⟨

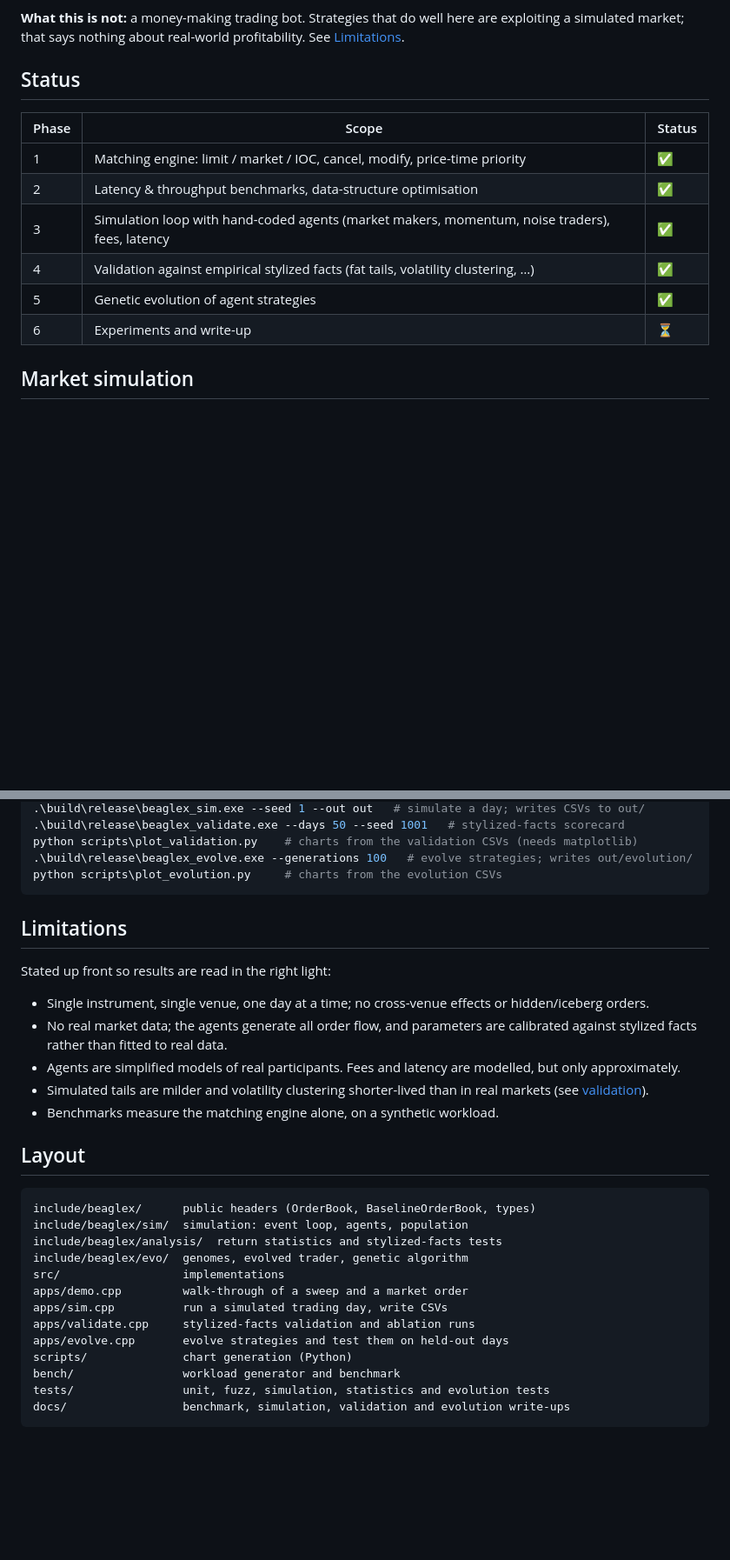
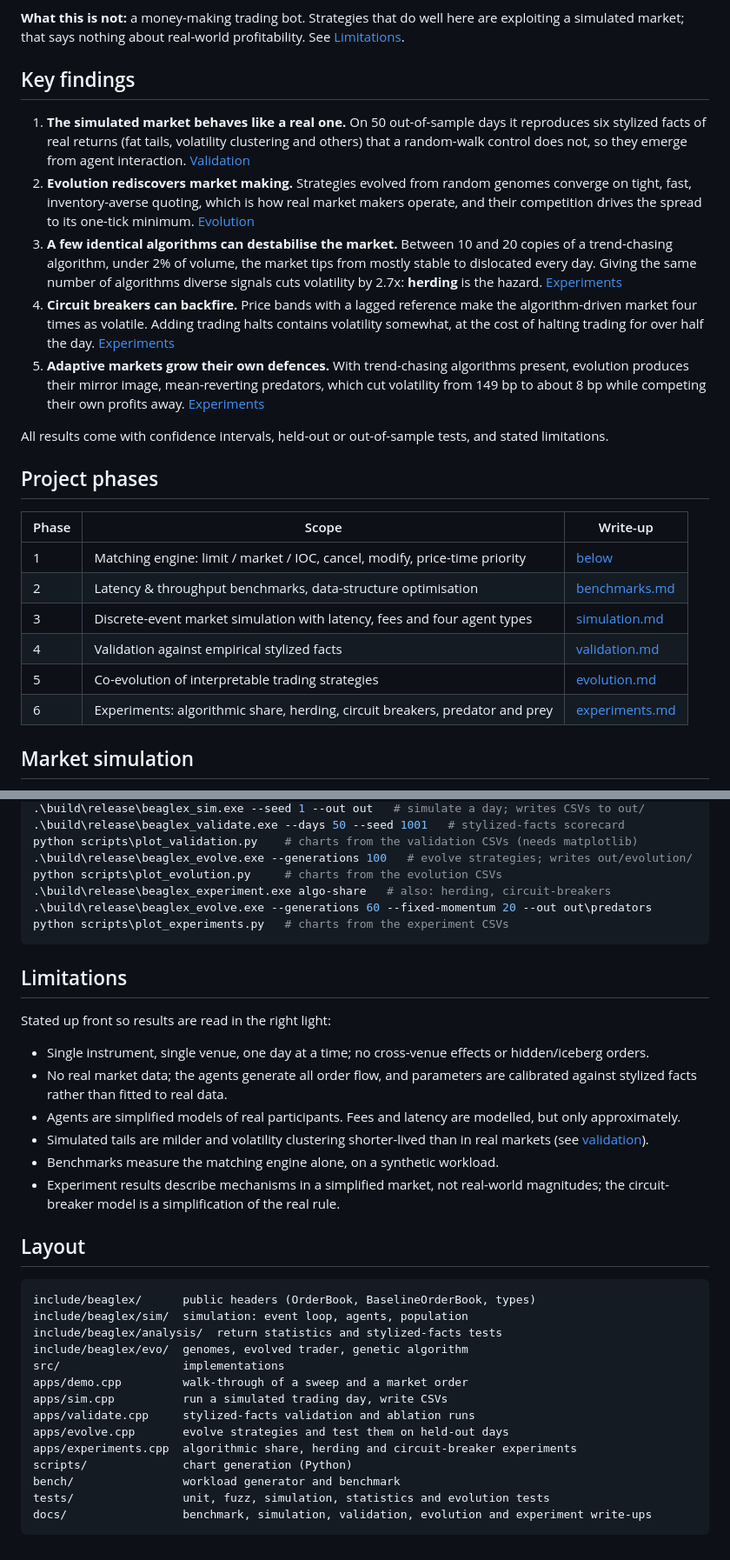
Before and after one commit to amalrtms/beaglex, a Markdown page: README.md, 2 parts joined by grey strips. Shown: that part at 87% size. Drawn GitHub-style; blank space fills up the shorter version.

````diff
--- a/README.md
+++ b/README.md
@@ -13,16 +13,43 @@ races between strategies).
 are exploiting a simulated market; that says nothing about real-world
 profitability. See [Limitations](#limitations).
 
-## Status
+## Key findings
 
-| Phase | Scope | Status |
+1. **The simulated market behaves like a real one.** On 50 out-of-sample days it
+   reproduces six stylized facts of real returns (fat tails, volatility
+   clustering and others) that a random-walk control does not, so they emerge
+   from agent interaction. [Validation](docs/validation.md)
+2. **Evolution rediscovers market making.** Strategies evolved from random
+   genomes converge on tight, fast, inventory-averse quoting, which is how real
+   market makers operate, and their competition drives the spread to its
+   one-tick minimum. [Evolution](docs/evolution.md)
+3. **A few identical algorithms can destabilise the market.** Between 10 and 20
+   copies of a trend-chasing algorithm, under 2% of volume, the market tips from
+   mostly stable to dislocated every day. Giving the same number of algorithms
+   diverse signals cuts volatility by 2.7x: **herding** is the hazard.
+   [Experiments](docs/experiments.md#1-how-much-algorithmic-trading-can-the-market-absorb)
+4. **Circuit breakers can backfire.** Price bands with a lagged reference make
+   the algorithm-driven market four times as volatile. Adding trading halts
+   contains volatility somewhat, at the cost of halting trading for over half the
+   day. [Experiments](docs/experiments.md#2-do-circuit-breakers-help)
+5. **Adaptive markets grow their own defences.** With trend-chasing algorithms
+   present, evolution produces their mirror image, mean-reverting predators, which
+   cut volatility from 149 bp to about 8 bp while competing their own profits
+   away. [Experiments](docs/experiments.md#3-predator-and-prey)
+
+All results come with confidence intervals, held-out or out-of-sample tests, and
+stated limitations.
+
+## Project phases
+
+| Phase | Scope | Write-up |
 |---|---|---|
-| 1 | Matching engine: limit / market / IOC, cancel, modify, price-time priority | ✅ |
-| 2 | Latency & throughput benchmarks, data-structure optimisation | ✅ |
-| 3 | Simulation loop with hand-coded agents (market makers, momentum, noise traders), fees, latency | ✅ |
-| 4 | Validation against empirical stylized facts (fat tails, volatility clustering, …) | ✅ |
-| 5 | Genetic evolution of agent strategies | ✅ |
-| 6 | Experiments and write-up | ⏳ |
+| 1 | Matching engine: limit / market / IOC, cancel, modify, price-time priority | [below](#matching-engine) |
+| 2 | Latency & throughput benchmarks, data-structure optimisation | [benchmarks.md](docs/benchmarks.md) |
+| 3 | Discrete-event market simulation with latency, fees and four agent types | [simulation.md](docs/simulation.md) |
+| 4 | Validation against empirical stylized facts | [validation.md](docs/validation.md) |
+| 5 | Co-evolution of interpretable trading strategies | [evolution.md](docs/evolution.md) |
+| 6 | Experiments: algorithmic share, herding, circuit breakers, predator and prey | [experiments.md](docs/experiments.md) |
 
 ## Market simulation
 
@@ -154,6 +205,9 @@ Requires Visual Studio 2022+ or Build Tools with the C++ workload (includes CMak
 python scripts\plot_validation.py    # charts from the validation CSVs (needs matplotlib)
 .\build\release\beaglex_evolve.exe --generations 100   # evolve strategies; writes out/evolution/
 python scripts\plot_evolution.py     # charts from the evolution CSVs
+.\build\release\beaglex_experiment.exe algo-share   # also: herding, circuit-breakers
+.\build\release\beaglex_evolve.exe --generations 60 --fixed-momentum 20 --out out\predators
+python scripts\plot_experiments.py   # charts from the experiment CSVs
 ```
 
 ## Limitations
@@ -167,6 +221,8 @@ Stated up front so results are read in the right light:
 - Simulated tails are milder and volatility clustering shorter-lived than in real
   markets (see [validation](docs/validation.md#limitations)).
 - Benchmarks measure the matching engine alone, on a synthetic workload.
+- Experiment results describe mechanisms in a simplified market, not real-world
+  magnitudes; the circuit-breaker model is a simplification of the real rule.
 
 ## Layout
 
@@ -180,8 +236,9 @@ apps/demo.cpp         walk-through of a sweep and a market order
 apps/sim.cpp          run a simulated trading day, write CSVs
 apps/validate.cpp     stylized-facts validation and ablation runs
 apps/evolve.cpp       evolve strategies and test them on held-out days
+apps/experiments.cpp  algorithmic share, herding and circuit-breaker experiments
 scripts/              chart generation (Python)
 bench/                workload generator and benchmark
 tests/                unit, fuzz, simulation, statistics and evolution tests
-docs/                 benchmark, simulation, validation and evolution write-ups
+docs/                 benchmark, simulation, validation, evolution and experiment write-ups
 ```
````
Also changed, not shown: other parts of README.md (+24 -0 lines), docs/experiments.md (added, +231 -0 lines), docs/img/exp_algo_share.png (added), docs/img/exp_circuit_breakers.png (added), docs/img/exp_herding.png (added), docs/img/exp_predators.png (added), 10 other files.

⟩

> **THE PROBLEM**: Could you report every line of the material that contains the string "volatility"?

> **REPLY TO THE EXERCISE**:
+   reproduces six stylized facts of real returns (fat tails, volatility
+   diverse signals cuts volatility by 2.7x: **herding** is the hazard.
+   contains volatility somewhat, at the cost of halting trading for over half the
+   cut volatility from 149 bp to about 8 bp while competing their own profits
-| 4 | Validation against empirical stylized facts (fat tails, volatility clustering, …) | ✅ |
 - Simulated tails are milder and volatility clustering shorter-lived than in real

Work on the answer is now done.